WHAT NEEDS TO BE DONE: Look through the data below and work out how many lines hold "const"; state only the number.

EXTRACTED DATA:
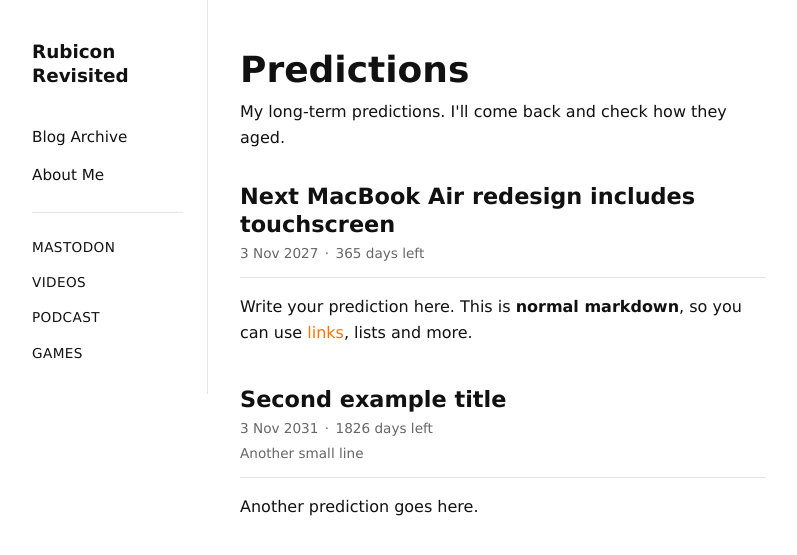
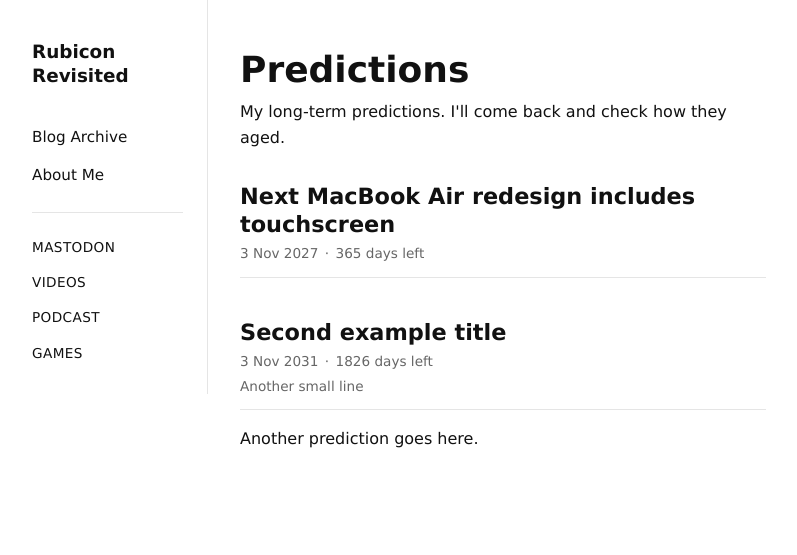
Before and after one commit to StepanJiri/stepankarasek.github.io, a Jekyll site: the page built from predictions.md, in a window 1280 px wide. Shown: the top 555 px of the page, without its empty margins (152-949 px from the left). Built offline with Jekyll 4.4.1, drawn with Linux system fonts in a browser that asks for light colours.

Commit message:
Update predictions.md

```diff
--- a/predictions.md
+++ b/predictions.md
@@ -30,7 +30,6 @@ Keep the blank lines around the text, and keep markdown="1" on the inner div.
   </div>
   <div class="prediction-body" markdown="1">
 
-Write your prediction here. This is **normal markdown**, so you can use [links](https://rubiconrevisited.com), lists and more.
 
   </div>
 </div>
```
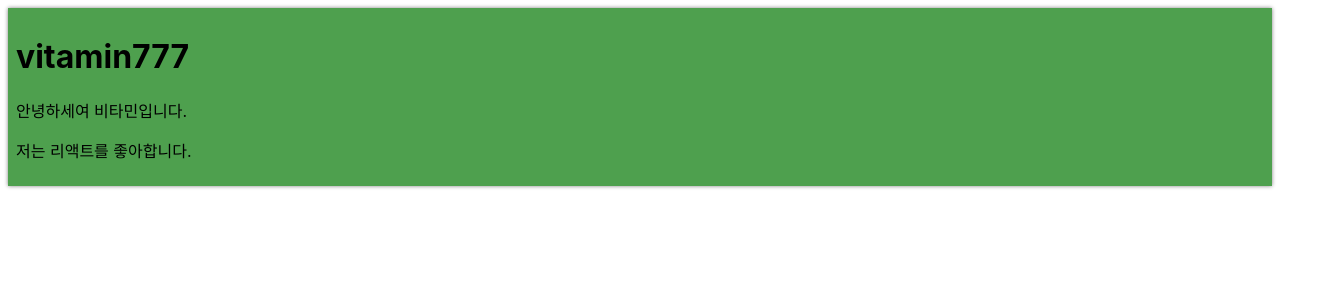
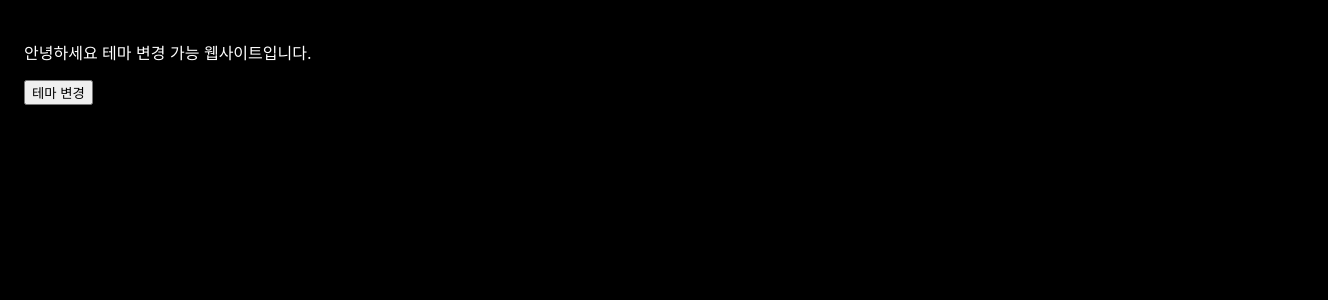
Before and after one commit to qhrdmaaksen/firstMeetReact, a React (Create React App) app: page / in a window 1280 px wide. Shown: the top 300 px of the page, 1328 px wide, since content can reach past the window. Built offline with nearby package versions, Linux system fonts and the light colour scheme.

Commit message:
feat: theme change / useContext

```diff
--- a/src/index.js
+++ b/src/index.js
@@ -20,6 +20,7 @@
 import CalculatorTemperature from "./lecture12temperatureWater/CalculatorTemperature";
 import SignUpDialog from "./etc/children_dialog/SignUpDialog";
 import ProfileCard from "./lecture13Card/ProfileCard";
+import DarkOrLight from "./lecture14Context/DarkOrLight";
 
 /*const root = ReactDOM.createRoot(document.getElementById('root'));
 root.render(
@@ -38,13 +39,21 @@
 );
 */
 
-// 카드 만들어보기
+// Context 사용해 테마 변경
+ReactDOM.render(
+    <React.StrictMode>
+      <DarkOrLight />
+    </React.StrictMode>
+    , document.getElementById('root')
+)
+
+/*// 카드 만들어보기
 ReactDOM.render(
     <React.StrictMode>
       <ProfileCard/>
     </React.StrictMode>
     , document.getElementById('root')
-)
+)*/
 
 /*// props chain children dialog
 ReactDOM.render(
--- /dev/null
+++ b/src/lecture14Context/DarkOrLight.jsx
@@ -0,0 +1,23 @@
+import {useCallback, useState} from "react";
+import ThemeContext from "./ThemeContext";
+import MainContext from "./MainContext";
+
+const DarkOrLight = (props) => {
+
+	const [theme, setTheme] = useState('light')
+
+	const toggleTheme = useCallback(() => {
+		if(theme === 'light') {
+			setTheme('dark')
+		} else if (theme === 'dark') {
+			setTheme('light')
+		}
+	}, [theme])
+
+	return (
+			<ThemeContext.Provider value={{theme, toggleTheme}}>
+				<MainContext />
+			</ThemeContext.Provider>
+	)
+}
+export default DarkOrLight
--- /dev/null
+++ b/src/lecture14Context/MainContext.jsx
@@ -0,0 +1,23 @@
+import {useState} from "react";
+import ThemeContext from "./ThemeContext";
+
+const MainContent = (props) => {
+
+	const {theme, toggleTheme} = useState(ThemeContext)
+
+	return (
+			<div
+				style={{
+					width: '100vw',
+					height: '100vh',
+					padding: '1.5rem',
+					backgroundColor: theme === "light" ? "white" : "black",
+					color: theme === "light" ? "black" : "white"
+				}}
+			>
+				<p>안녕하세요 테마 변경 가능 웹사이트입니다.</p>
+				<button onClick={toggleTheme}>테마 변경</button>
+			</div>
+	)
+}
+export default MainContent
--- /dev/null
+++ b/src/lecture14Context/ThemeContext.jsx
@@ -0,0 +1,5 @@
+import React from 'react'
+const ThemeContext = React.createContext();
+ThemeContext.displayName = "ThemeContext";
+
+export default ThemeContext ;
```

EXERCISE OUTPUT: 7